*** RECORDED INFORMATION ***

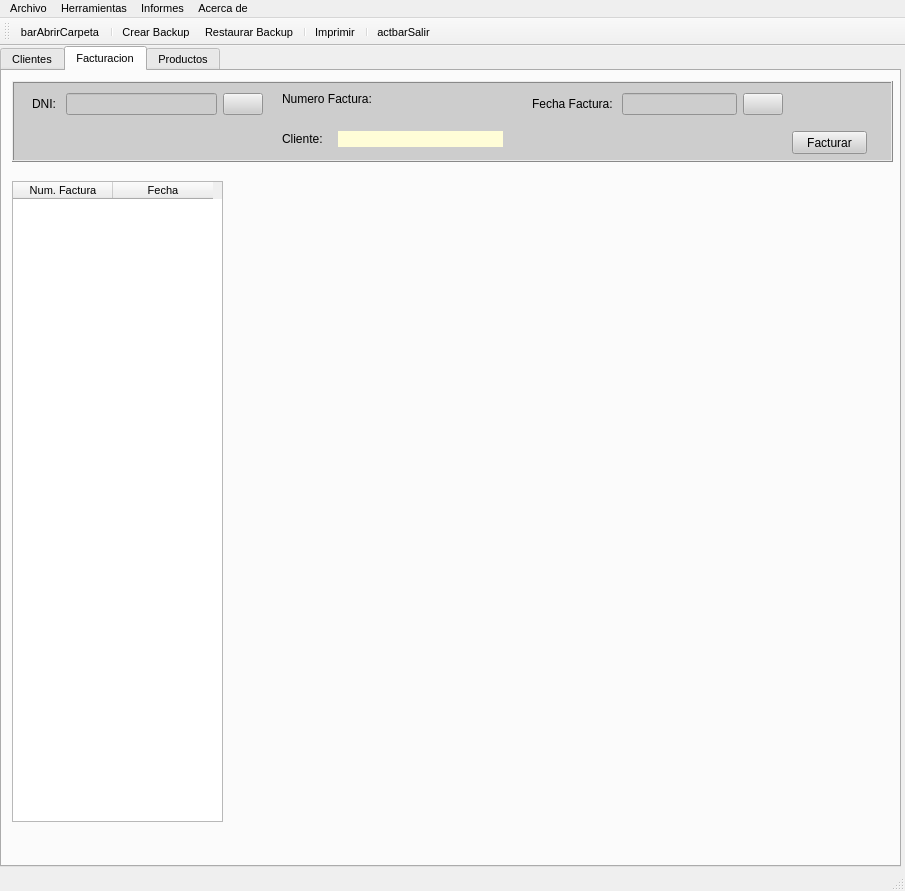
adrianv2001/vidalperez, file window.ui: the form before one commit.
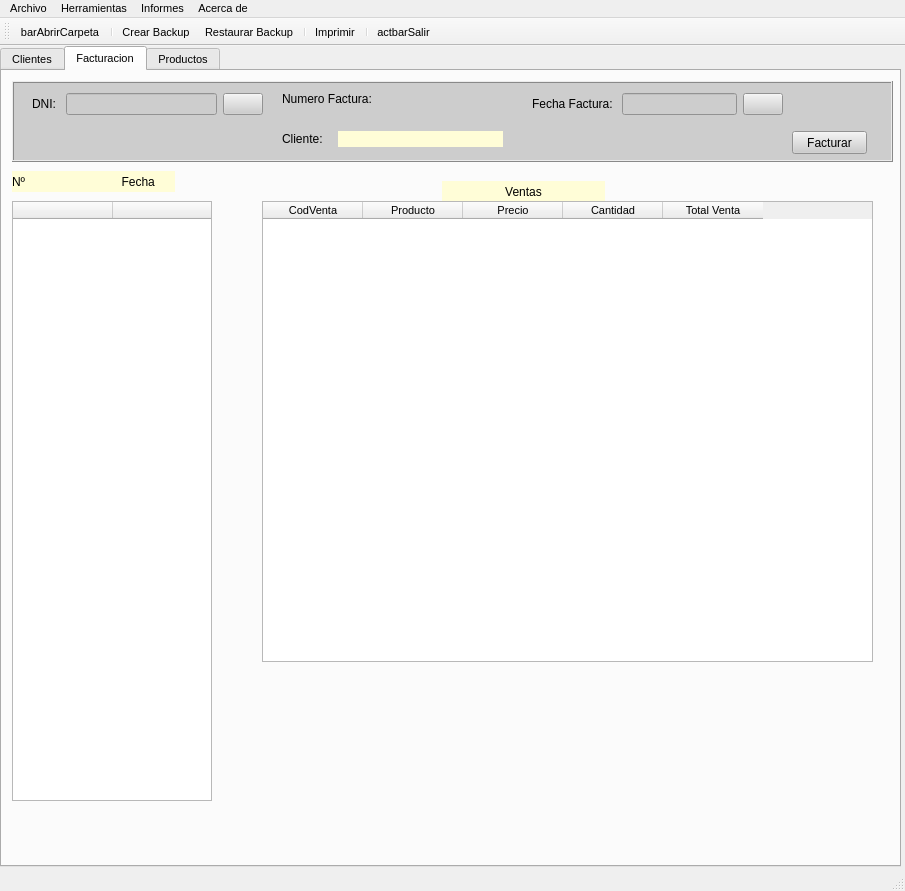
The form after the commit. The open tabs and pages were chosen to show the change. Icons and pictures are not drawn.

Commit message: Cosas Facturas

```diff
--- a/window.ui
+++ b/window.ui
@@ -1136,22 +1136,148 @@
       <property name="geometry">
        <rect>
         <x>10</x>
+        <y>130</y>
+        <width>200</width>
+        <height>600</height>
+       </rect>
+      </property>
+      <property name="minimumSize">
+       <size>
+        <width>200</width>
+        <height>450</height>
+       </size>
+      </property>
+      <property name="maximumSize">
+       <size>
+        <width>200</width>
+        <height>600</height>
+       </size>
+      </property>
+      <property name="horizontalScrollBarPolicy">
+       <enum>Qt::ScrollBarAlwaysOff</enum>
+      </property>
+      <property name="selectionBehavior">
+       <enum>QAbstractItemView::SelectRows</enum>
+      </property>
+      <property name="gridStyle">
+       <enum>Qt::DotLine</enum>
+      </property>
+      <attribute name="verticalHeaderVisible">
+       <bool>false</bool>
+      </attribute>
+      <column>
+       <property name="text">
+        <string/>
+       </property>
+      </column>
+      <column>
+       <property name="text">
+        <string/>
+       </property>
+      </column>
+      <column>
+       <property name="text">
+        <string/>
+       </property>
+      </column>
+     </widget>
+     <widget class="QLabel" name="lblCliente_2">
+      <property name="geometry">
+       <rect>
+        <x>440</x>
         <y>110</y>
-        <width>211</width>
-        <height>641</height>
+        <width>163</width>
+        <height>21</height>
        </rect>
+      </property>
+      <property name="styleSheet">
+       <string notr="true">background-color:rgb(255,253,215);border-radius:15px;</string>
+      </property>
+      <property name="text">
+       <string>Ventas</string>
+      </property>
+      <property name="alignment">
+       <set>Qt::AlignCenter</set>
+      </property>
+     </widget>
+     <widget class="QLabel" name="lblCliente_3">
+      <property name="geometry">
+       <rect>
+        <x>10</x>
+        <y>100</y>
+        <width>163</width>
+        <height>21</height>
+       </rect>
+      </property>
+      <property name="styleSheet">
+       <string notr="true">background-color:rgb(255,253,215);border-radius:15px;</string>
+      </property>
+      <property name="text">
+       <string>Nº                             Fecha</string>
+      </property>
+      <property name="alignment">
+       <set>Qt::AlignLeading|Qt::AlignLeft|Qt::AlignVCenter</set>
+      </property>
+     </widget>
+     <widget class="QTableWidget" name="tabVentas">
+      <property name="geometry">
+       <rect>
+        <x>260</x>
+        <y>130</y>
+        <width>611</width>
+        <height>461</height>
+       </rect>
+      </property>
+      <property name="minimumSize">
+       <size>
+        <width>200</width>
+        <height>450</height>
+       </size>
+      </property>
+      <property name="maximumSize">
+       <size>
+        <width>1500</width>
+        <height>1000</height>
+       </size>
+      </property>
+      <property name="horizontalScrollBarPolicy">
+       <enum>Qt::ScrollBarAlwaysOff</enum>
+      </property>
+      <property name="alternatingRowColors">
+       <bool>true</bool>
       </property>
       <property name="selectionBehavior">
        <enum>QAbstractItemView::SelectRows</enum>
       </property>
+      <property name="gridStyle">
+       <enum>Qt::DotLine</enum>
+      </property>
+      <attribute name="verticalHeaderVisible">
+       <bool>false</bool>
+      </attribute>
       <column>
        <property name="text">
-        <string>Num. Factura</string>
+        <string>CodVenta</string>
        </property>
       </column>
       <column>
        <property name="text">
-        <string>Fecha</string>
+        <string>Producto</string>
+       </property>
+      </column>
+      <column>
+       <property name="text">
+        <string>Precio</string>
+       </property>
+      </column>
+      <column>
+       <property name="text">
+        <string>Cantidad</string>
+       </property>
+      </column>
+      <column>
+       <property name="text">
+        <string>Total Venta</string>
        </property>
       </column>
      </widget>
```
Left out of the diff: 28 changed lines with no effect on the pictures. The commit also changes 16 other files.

***
*** RECORDED INFORMATION ***

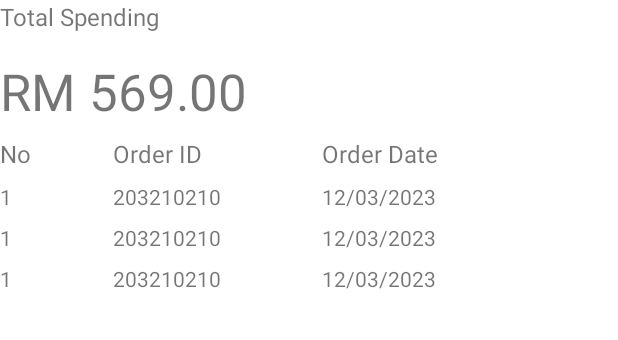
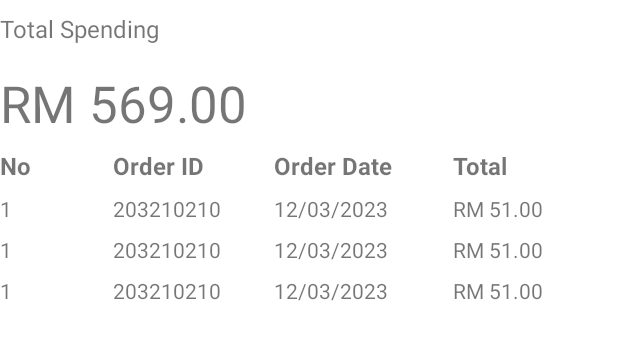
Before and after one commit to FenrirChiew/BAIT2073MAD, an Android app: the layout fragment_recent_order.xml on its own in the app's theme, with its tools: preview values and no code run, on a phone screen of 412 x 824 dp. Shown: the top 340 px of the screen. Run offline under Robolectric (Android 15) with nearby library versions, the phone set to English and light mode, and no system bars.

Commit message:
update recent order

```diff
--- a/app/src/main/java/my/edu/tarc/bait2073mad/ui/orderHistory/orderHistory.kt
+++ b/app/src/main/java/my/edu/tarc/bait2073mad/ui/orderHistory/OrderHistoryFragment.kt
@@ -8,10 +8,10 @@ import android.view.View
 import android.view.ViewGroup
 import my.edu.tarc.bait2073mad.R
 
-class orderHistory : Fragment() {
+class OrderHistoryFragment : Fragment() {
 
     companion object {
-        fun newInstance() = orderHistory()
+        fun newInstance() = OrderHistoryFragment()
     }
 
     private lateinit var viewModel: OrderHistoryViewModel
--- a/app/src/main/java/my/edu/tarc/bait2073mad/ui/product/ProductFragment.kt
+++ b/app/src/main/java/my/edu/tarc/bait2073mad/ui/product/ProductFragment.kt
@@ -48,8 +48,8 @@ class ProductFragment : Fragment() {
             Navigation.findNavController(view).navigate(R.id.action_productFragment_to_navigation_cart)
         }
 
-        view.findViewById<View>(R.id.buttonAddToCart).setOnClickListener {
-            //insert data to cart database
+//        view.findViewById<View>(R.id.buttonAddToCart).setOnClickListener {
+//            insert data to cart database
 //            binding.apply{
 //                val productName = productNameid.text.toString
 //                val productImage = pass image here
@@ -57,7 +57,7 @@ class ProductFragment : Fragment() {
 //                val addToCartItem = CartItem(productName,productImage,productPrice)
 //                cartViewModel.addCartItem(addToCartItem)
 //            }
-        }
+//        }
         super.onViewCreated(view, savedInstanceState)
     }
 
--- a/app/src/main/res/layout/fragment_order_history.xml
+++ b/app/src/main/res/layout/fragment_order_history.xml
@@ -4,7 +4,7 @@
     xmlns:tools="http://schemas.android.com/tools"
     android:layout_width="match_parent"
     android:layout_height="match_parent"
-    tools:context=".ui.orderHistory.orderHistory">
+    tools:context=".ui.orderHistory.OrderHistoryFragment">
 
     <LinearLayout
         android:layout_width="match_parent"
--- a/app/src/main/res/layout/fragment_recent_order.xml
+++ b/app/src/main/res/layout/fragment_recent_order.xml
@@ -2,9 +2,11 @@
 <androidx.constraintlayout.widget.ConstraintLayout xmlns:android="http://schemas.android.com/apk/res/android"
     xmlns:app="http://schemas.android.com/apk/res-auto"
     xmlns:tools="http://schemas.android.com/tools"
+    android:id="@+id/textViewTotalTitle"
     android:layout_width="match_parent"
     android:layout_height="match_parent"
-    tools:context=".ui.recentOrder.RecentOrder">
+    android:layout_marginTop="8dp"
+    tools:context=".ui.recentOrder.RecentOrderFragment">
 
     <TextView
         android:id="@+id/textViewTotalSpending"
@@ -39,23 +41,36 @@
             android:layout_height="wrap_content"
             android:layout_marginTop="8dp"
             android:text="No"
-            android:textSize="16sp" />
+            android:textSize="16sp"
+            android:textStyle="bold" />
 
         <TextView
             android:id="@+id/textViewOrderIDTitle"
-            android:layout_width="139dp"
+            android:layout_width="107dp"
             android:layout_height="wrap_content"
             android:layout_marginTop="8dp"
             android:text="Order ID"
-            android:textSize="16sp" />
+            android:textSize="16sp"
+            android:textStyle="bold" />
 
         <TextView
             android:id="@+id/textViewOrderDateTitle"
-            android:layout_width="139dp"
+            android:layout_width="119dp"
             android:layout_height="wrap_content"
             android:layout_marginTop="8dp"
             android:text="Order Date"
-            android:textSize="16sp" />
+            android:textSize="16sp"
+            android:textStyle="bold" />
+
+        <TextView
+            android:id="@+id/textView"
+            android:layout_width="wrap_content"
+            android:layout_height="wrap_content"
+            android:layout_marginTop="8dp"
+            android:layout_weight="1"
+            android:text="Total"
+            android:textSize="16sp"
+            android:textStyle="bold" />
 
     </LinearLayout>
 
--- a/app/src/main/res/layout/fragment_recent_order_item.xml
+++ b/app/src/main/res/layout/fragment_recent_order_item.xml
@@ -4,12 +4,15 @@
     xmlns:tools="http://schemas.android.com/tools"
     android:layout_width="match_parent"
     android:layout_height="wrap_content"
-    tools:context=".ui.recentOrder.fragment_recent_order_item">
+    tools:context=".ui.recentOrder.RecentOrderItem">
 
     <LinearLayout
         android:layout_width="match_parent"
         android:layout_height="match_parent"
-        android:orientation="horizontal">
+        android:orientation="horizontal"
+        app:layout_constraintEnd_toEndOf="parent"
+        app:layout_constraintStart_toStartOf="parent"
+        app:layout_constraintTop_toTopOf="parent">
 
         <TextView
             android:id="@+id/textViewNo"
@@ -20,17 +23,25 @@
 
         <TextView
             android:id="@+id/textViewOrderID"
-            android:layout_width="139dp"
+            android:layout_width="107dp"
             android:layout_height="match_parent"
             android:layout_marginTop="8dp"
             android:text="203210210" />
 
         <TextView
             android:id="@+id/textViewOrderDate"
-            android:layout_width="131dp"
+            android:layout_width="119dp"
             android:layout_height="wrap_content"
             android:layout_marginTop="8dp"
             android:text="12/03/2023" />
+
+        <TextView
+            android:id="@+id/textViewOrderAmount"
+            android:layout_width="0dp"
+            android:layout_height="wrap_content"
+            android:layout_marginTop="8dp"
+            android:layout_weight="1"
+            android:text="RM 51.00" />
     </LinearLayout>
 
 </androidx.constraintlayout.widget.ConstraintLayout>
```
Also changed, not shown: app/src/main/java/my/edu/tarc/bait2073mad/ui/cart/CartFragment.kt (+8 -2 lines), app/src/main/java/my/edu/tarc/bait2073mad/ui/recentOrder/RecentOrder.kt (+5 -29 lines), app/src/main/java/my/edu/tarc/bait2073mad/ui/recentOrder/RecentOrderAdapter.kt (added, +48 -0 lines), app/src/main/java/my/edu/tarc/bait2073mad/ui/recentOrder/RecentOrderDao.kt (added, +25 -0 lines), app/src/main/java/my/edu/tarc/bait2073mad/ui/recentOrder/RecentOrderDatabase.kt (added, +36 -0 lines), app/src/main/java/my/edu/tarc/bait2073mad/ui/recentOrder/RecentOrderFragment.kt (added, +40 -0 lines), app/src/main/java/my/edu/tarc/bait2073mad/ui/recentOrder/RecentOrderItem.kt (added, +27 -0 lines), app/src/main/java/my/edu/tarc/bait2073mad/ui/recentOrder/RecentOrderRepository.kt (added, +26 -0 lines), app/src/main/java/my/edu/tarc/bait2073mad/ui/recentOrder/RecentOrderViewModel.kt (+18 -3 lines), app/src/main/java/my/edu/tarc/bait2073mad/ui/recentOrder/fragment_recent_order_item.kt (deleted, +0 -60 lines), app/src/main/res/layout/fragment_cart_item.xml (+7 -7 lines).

***
*** RECORDED INFORMATION ***

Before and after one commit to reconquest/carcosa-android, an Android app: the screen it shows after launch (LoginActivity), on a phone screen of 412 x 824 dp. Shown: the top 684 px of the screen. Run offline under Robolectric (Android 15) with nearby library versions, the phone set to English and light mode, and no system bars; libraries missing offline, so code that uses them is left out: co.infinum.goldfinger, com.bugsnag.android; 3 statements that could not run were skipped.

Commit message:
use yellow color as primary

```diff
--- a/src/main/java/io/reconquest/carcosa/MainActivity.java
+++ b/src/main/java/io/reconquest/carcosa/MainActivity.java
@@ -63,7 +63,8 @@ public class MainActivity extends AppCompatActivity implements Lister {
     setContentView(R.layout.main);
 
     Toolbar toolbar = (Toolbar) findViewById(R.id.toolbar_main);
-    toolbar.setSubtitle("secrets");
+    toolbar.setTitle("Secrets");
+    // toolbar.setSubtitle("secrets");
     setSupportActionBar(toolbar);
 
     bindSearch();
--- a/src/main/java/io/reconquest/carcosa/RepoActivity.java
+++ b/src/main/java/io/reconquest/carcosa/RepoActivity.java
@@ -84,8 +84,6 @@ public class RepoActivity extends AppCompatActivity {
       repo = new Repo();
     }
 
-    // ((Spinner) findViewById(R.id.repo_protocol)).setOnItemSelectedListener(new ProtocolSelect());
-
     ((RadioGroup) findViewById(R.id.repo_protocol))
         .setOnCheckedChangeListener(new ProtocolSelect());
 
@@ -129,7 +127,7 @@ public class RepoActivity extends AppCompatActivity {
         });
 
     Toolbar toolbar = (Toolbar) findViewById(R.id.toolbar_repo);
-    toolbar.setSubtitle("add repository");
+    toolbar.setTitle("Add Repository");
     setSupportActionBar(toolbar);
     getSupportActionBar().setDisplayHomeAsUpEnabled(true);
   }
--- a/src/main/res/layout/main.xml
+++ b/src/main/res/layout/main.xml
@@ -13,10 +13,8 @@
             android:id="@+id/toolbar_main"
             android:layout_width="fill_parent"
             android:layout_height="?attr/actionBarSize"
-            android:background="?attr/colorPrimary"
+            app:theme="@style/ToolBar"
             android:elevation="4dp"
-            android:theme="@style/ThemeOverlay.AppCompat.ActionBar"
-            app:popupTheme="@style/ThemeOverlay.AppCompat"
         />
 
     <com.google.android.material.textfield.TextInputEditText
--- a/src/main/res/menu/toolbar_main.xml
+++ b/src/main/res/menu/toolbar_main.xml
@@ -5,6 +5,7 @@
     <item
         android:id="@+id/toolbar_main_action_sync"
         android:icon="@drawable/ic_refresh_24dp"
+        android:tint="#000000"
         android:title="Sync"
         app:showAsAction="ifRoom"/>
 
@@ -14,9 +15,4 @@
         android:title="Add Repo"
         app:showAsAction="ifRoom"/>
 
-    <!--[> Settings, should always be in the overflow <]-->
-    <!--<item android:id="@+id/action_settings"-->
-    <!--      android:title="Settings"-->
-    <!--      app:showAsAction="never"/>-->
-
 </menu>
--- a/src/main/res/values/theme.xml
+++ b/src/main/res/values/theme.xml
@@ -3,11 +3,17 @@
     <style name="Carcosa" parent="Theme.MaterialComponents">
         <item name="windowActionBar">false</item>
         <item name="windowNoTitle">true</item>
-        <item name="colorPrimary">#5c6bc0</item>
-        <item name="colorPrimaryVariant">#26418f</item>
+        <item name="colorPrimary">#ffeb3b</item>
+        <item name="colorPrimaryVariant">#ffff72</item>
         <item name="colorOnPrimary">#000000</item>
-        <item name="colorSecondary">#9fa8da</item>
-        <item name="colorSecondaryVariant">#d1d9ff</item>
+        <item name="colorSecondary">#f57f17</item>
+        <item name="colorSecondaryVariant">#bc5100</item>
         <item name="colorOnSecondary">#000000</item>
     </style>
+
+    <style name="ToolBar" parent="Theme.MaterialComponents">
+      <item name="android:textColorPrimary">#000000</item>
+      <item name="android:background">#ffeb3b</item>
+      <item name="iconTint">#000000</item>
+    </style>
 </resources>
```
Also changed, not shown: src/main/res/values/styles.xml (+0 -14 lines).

***

PROMPT:
Within the entries above, find the string "widget" and return each line that holds it.

RESULT FOR THIS TASK:
+     </widget>
+     <widget class="QLabel" name="lblCliente_2">
+     </widget>
+     <widget class="QLabel" name="lblCliente_3">
+     </widget>
+     <widget class="QTableWidget" name="tabVentas">
      </widget>
 <androidx.constraintlayout.widget.ConstraintLayout xmlns:android="http://schemas.android.com/apk/res/android"
 </androidx.constraintlayout.widget.ConstraintLayout>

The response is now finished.